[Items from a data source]
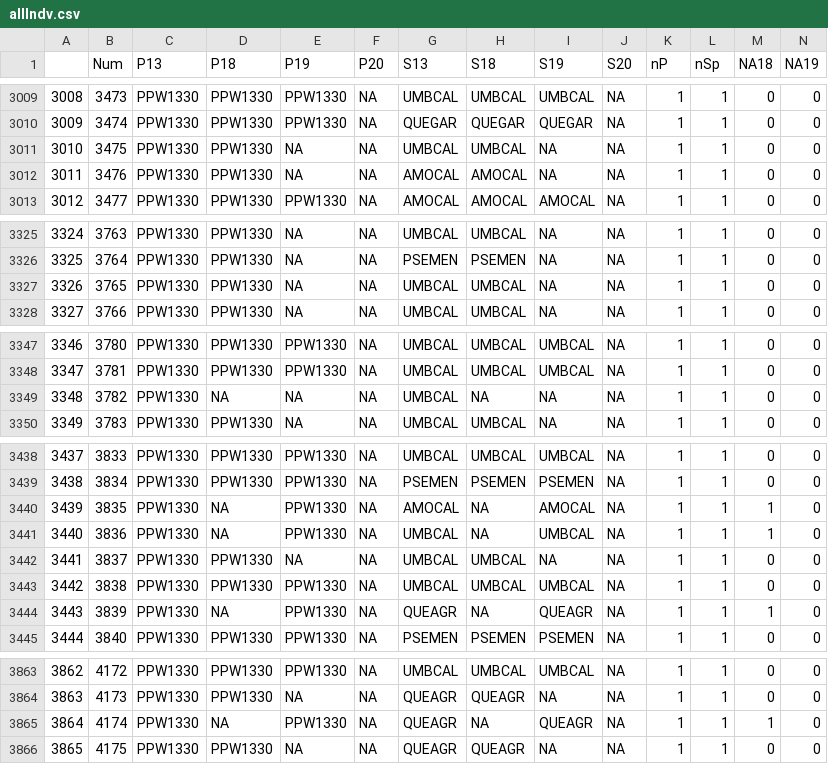
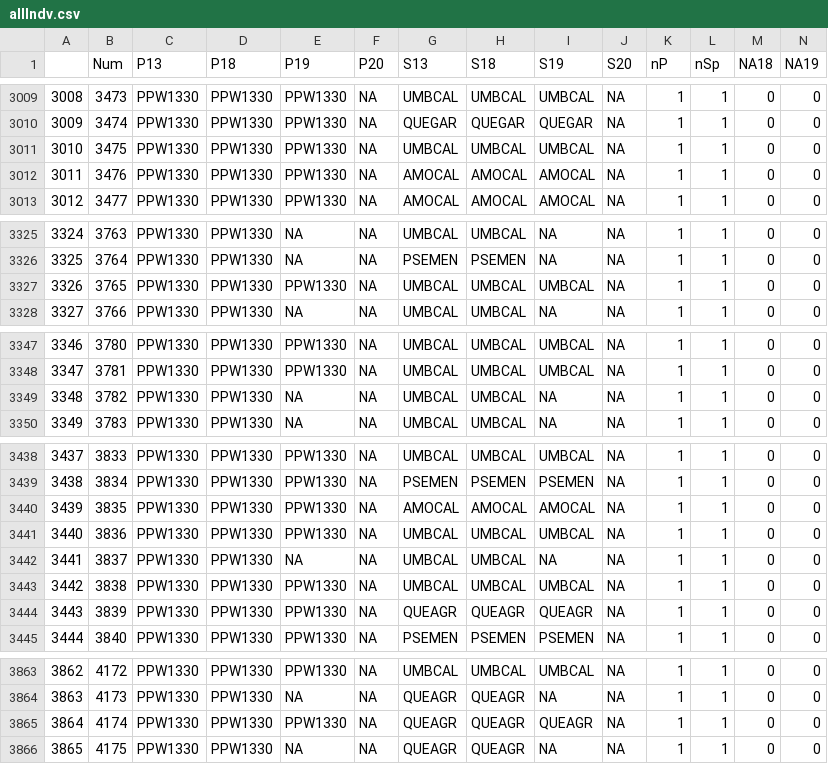
Before and after one commit to mkozanitas/ppw_working, a CSV file: data/allIndv.csv, drawn as a sheet; only a part is shown, gaps mark what is left out; the diff covers the shown part only.

```diff
--- a/data/allIndv.csv
+++ b/data/allIndv.csv
@@ -3010,4 +3010,4 @@
 "3009",3474,"PPW1330","PPW1330","PPW1330",NA,"QUEGAR","QUEGAR","QUEGAR",NA,1,1,0,0
-"3010",3475,"PPW1330","PPW1330",NA,NA,"UMBCAL","UMBCAL",NA,NA,1,1,0,0
-"3011",3476,"PPW1330","PPW1330",NA,NA,"AMOCAL","AMOCAL",NA,NA,1,1,0,0
+"3010",3475,"PPW1330","PPW1330","PPW1330",NA,"UMBCAL","UMBCAL","UMBCAL",NA,1,1,0,0
+"3011",3476,"PPW1330","PPW1330","PPW1330",NA,"AMOCAL","AMOCAL","AMOCAL",NA,1,1,0,0
 "3012",3477,"PPW1330","PPW1330","PPW1330",NA,"AMOCAL","AMOCAL","AMOCAL",NA,1,1,0,0
@@ -3326,3 +3326,3 @@
 "3325",3764,"PPW1330","PPW1330",NA,NA,"PSEMEN","PSEMEN",NA,NA,1,1,0,0
-"3326",3765,"PPW1330","PPW1330",NA,NA,"UMBCAL","UMBCAL",NA,NA,1,1,0,0
+"3326",3765,"PPW1330","PPW1330","PPW1330",NA,"UMBCAL","UMBCAL","UMBCAL",NA,1,1,0,0
 "3327",3766,"PPW1330","PPW1330",NA,NA,"UMBCAL","UMBCAL",NA,NA,1,1,0,0
@@ -3348,3 +3348,3 @@
 "3347",3781,"PPW1330","PPW1330","PPW1330",NA,"UMBCAL","UMBCAL","UMBCAL",NA,1,1,0,0
-"3348",3782,"PPW1330",NA,NA,NA,"UMBCAL",NA,NA,NA,1,1,0,0
+"3348",3782,"PPW1330","PPW1330",NA,NA,"UMBCAL","UMBCAL",NA,NA,1,1,0,0
 "3349",3783,"PPW1330","PPW1330",NA,NA,"UMBCAL","UMBCAL",NA,NA,1,1,0,0
@@ -3439,7 +3439,7 @@
 "3438",3834,"PPW1330","PPW1330","PPW1330",NA,"PSEMEN","PSEMEN","PSEMEN",NA,1,1,0,0
-"3439",3835,"PPW1330",NA,"PPW1330",NA,"AMOCAL",NA,"AMOCAL",NA,1,1,1,0
-"3440",3836,"PPW1330",NA,"PPW1330",NA,"UMBCAL",NA,"UMBCAL",NA,1,1,1,0
+"3439",3835,"PPW1330","PPW1330","PPW1330",NA,"AMOCAL","AMOCAL","AMOCAL",NA,1,1,0,0
+"3440",3836,"PPW1330","PPW1330","PPW1330",NA,"UMBCAL","UMBCAL","UMBCAL",NA,1,1,0,0
 "3441",3837,"PPW1330","PPW1330",NA,NA,"UMBCAL","UMBCAL",NA,NA,1,1,0,0
 "3442",3838,"PPW1330","PPW1330","PPW1330",NA,"UMBCAL","UMBCAL","UMBCAL",NA,1,1,0,0
-"3443",3839,"PPW1330",NA,"PPW1330",NA,"QUEAGR",NA,"QUEAGR",NA,1,1,1,0
+"3443",3839,"PPW1330","PPW1330","PPW1330",NA,"QUEAGR","QUEAGR","QUEAGR",NA,1,1,0,0
 "3444",3840,"PPW1330","PPW1330","PPW1330",NA,"PSEMEN","PSEMEN","PSEMEN",NA,1,1,0,0
@@ -3864,3 +3864,3 @@
 "3863",4173,"PPW1330","PPW1330",NA,NA,"QUEAGR","QUEAGR",NA,NA,1,1,0,0
-"3864",4174,"PPW1330",NA,"PPW1330",NA,"QUEAGR",NA,"QUEAGR",NA,1,1,1,0
+"3864",4174,"PPW1330","PPW1330","PPW1330",NA,"QUEAGR","QUEAGR","QUEAGR",NA,1,1,0,0
 "3865",4175,"PPW1330","PPW1330",NA,NA,"QUEAGR","QUEAGR",NA,NA,1,1,0,0
```
Also changed, not shown: 4 edited cells elsewhere in this file, data/bSprout-NAs.csv, data/duplicates.csv, 4 other files.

Work order |
Wherever an image appears, omit it; copy the rest of the records exactly.

Your solution |
Before and after one commit to mkozanitas/ppw_working, a CSV file: data/allIndv.csv, drawn as a sheet; only a part is shown, gaps mark what is left out; the diff covers the shown part only.

```diff
--- a/data/allIndv.csv
+++ b/data/allIndv.csv
@@ -3010,4 +3010,4 @@
 "3009",3474,"PPW1330","PPW1330","PPW1330",NA,"QUEGAR","QUEGAR","QUEGAR",NA,1,1,0,0
-"3010",3475,"PPW1330","PPW1330",NA,NA,"UMBCAL","UMBCAL",NA,NA,1,1,0,0
-"3011",3476,"PPW1330","PPW1330",NA,NA,"AMOCAL","AMOCAL",NA,NA,1,1,0,0
+"3010",3475,"PPW1330","PPW1330","PPW1330",NA,"UMBCAL","UMBCAL","UMBCAL",NA,1,1,0,0
+"3011",3476,"PPW1330","PPW1330","PPW1330",NA,"AMOCAL","AMOCAL","AMOCAL",NA,1,1,0,0
 "3012",3477,"PPW1330","PPW1330","PPW1330",NA,"AMOCAL","AMOCAL","AMOCAL",NA,1,1,0,0
@@ -3326,3 +3326,3 @@
 "3325",3764,"PPW1330","PPW1330",NA,NA,"PSEMEN","PSEMEN",NA,NA,1,1,0,0
-"3326",3765,"PPW1330","PPW1330",NA,NA,"UMBCAL","UMBCAL",NA,NA,1,1,0,0
+"3326",3765,"PPW1330","PPW1330","PPW1330",NA,"UMBCAL","UMBCAL","UMBCAL",NA,1,1,0,0
 "3327",3766,"PPW1330","PPW1330",NA,NA,"UMBCAL","UMBCAL",NA,NA,1,1,0,0
@@ -3348,3 +3348,3 @@
 "3347",3781,"PPW1330","PPW1330","PPW1330",NA,"UMBCAL","UMBCAL","UMBCAL",NA,1,1,0,0
-"3348",3782,"PPW1330",NA,NA,NA,"UMBCAL",NA,NA,NA,1,1,0,0
+"3348",3782,"PPW1330","PPW1330",NA,NA,"UMBCAL","UMBCAL",NA,NA,1,1,0,0
 "3349",3783,"PPW1330","PPW1330",NA,NA,"UMBCAL","UMBCAL",NA,NA,1,1,0,0
@@ -3439,7 +3439,7 @@
 "3438",3834,"PPW1330","PPW1330","PPW1330",NA,"PSEMEN","PSEMEN","PSEMEN",NA,1,1,0,0
-"3439",3835,"PPW1330",NA,"PPW1330",NA,"AMOCAL",NA,"AMOCAL",NA,1,1,1,0
-"3440",3836,"PPW1330",NA,"PPW1330",NA,"UMBCAL",NA,"UMBCAL",NA,1,1,1,0
+"3439",3835,"PPW1330","PPW1330","PPW1330",NA,"AMOCAL","AMOCAL","AMOCAL",NA,1,1,0,0
+"3440",3836,"PPW1330","PPW1330","PPW1330",NA,"UMBCAL","UMBCAL","UMBCAL",NA,1,1,0,0
 "3441",3837,"PPW1330","PPW1330",NA,NA,"UMBCAL","UMBCAL",NA,NA,1,1,0,0
 "3442",3838,"PPW1330","PPW1330","PPW1330",NA,"UMBCAL","UMBCAL","UMBCAL",NA,1,1,0,0
-"3443",3839,"PPW1330",NA,"PPW1330",NA,"QUEAGR",NA,"QUEAGR",NA,1,1,1,0
+"3443",3839,"PPW1330","PPW1330","PPW1330",NA,"QUEAGR","QUEAGR","QUEAGR",NA,1,1,0,0
 "3444",3840,"PPW1330","PPW1330","PPW1330",NA,"PSEMEN","PSEMEN","PSEMEN",NA,1,1,0,0
@@ -3864,3 +3864,3 @@
 "3863",4173,"PPW1330","PPW1330",NA,NA,"QUEAGR","QUEAGR",NA,NA,1,1,0,0
-"3864",4174,"PPW1330",NA,"PPW1330",NA,"QUEAGR",NA,"QUEAGR",NA,1,1,1,0
+"3864",4174,"PPW1330","PPW1330","PPW1330",NA,"QUEAGR","QUEAGR","QUEAGR",NA,1,1,0,0
 "3865",4175,"PPW1330","PPW1330",NA,NA,"QUEAGR","QUEAGR",NA,NA,1,1,0,0
```
Also changed, not shown: 4 edited cells elsewhere in this file, data/bSprout-NAs.csv, data/duplicates.csv, 4 other files.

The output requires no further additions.